-- WORK REQUIRED --
In the data below, find every line with the word "gradient" and copy it.

____

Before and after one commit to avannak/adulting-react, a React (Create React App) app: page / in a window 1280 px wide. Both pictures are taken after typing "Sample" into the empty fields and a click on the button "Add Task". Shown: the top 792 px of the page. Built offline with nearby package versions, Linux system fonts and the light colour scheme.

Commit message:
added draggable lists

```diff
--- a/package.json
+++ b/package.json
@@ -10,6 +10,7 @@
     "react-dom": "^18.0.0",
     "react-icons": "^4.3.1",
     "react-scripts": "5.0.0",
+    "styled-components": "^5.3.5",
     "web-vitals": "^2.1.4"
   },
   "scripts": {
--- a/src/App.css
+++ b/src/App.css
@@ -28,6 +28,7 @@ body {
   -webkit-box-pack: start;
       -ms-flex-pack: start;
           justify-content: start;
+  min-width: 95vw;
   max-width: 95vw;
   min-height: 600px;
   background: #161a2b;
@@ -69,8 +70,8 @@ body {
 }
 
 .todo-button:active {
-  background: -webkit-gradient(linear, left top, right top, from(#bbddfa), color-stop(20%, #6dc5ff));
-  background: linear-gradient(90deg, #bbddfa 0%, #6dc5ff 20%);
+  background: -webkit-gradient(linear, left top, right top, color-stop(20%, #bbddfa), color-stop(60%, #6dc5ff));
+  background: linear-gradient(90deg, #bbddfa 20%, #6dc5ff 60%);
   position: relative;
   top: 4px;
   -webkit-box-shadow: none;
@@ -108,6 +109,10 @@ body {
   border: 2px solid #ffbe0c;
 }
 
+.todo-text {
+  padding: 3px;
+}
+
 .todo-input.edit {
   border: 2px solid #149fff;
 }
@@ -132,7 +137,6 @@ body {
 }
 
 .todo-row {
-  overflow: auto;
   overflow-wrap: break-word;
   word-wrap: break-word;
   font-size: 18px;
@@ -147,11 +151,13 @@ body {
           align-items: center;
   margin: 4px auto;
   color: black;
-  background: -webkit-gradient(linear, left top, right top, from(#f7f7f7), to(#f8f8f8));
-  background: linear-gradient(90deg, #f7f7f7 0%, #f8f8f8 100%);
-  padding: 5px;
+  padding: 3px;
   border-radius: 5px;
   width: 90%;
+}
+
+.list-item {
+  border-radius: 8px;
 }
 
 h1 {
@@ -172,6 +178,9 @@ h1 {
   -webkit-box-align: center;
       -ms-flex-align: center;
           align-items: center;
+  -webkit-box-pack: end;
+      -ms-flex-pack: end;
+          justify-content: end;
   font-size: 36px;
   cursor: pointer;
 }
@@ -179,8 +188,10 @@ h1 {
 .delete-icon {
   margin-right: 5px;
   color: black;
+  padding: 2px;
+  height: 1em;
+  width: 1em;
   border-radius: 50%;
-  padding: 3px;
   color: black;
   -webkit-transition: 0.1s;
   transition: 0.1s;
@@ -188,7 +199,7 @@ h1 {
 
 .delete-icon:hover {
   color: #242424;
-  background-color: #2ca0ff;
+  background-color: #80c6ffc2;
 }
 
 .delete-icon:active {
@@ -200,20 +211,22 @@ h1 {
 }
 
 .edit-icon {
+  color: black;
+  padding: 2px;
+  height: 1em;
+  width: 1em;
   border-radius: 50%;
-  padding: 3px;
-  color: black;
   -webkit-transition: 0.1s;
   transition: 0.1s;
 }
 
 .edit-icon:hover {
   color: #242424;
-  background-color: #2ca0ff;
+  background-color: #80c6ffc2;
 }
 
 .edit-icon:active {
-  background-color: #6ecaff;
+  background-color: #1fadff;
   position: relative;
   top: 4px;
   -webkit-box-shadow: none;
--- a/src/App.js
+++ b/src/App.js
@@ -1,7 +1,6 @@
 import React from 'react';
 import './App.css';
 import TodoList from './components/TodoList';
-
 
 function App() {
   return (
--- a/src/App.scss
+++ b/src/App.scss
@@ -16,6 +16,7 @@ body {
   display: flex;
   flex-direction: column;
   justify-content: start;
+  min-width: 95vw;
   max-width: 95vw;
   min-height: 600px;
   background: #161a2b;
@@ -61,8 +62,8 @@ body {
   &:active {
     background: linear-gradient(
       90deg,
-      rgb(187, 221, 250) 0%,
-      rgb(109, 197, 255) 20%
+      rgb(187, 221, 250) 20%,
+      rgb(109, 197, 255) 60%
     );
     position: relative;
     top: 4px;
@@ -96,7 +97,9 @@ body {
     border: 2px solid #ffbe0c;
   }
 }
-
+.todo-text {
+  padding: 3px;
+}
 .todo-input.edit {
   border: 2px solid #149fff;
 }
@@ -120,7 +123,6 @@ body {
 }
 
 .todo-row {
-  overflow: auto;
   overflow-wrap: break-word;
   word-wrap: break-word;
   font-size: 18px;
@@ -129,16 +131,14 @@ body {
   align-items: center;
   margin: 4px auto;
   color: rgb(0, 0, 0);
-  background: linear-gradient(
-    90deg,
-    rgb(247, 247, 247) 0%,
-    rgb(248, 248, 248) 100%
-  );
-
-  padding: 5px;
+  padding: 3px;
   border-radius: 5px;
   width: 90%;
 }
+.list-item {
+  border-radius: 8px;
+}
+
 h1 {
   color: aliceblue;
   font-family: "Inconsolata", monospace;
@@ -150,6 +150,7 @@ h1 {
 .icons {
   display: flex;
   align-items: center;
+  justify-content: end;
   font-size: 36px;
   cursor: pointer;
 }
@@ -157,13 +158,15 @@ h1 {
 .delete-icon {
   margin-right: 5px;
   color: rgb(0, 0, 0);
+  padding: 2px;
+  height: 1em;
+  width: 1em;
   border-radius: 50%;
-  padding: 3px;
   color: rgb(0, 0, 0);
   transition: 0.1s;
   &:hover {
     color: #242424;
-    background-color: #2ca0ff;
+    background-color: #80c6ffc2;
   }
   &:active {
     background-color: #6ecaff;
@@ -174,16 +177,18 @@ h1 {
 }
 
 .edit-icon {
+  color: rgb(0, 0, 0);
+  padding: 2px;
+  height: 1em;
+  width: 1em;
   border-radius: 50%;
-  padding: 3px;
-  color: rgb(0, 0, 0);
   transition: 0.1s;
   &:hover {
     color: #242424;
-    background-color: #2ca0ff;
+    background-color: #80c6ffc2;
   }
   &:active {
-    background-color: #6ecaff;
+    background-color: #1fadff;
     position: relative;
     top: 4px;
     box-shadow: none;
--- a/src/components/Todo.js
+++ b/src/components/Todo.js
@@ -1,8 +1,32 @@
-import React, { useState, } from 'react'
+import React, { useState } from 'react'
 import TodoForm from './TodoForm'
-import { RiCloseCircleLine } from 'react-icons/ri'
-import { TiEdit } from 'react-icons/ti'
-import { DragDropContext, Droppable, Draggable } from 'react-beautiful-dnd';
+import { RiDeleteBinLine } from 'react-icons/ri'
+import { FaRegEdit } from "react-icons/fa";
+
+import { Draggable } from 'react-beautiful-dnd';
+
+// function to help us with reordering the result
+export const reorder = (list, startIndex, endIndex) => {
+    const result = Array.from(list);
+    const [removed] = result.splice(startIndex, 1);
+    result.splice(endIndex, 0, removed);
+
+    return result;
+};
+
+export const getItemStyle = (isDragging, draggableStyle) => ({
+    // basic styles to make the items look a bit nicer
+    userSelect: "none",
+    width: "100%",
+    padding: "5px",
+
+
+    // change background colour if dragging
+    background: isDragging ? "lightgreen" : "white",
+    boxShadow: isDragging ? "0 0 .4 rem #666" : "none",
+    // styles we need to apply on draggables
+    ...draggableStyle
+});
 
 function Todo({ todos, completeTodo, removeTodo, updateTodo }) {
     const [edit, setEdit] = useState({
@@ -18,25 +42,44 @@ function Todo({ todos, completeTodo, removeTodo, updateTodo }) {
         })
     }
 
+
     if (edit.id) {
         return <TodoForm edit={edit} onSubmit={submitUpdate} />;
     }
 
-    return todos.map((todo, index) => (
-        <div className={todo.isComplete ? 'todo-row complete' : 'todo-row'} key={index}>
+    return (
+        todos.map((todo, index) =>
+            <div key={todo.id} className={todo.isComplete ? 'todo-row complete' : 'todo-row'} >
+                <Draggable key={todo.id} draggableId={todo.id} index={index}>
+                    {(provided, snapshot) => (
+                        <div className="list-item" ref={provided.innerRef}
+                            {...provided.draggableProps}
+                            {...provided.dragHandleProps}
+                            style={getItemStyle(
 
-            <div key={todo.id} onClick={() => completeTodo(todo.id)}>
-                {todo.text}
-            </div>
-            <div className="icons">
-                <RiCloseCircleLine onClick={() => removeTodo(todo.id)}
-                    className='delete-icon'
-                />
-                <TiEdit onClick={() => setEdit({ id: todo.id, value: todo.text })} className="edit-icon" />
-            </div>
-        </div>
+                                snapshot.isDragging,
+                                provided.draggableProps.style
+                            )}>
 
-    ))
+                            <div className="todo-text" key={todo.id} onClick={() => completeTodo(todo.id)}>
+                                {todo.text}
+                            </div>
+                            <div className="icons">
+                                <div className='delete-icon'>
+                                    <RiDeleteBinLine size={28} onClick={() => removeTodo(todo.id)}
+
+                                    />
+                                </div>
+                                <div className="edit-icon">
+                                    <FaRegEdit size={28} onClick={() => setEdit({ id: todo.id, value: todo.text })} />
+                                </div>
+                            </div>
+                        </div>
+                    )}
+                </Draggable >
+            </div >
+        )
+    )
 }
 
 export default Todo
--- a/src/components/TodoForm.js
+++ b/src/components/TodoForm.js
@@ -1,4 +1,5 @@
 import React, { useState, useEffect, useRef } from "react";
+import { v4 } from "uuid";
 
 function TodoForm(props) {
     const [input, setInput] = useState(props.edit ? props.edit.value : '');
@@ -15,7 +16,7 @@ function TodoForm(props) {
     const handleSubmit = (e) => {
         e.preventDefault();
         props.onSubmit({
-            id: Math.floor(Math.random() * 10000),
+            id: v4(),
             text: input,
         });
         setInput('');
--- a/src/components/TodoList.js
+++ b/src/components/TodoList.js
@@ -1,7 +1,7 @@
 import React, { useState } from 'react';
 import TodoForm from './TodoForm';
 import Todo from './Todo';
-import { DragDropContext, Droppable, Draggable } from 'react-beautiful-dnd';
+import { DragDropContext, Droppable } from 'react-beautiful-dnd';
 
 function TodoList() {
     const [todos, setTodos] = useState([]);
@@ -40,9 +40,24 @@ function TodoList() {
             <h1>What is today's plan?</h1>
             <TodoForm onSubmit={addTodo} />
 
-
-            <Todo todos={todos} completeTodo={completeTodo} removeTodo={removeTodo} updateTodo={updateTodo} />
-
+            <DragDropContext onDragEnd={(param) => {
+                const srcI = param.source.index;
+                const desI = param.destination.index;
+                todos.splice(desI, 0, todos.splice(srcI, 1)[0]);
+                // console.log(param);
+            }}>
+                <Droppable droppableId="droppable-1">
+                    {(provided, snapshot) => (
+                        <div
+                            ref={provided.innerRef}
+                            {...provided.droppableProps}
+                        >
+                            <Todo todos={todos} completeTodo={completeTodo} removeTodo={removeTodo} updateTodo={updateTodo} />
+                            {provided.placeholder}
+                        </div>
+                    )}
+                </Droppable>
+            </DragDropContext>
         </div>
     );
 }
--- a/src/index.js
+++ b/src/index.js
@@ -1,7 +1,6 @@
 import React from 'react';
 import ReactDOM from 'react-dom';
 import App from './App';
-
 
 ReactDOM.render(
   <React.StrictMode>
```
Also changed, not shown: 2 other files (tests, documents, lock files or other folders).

____

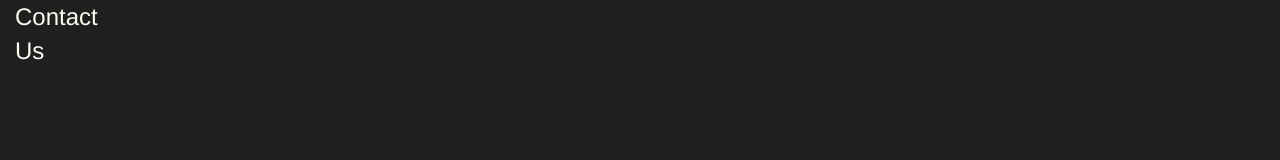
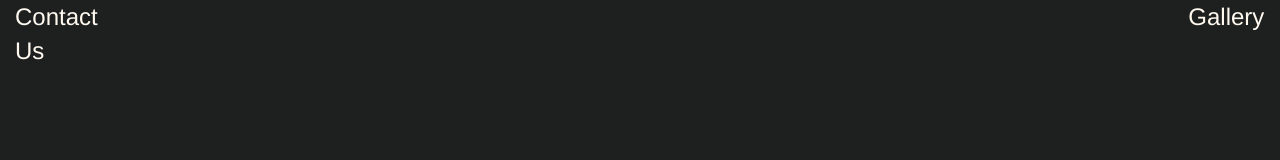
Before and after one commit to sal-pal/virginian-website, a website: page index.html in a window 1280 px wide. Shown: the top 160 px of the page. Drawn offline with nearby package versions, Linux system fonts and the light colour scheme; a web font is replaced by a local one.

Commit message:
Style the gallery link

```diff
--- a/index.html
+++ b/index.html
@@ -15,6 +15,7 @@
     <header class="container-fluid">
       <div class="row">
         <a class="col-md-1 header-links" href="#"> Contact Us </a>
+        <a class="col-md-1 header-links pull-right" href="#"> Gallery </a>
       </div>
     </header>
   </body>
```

____

-- RESPONSE FOR THIS EXERCISE --
-  background: -webkit-gradient(linear, left top, right top, from(#bbddfa), color-stop(20%, #6dc5ff));
-  background: linear-gradient(90deg, #bbddfa 0%, #6dc5ff 20%);
+  background: -webkit-gradient(linear, left top, right top, color-stop(20%, #bbddfa), color-stop(60%, #6dc5ff));
+  background: linear-gradient(90deg, #bbddfa 20%, #6dc5ff 60%);
-  background: -webkit-gradient(linear, left top, right top, from(#f7f7f7), to(#f8f8f8));
-  background: linear-gradient(90deg, #f7f7f7 0%, #f8f8f8 100%);
     background: linear-gradient(
-  background: linear-gradient(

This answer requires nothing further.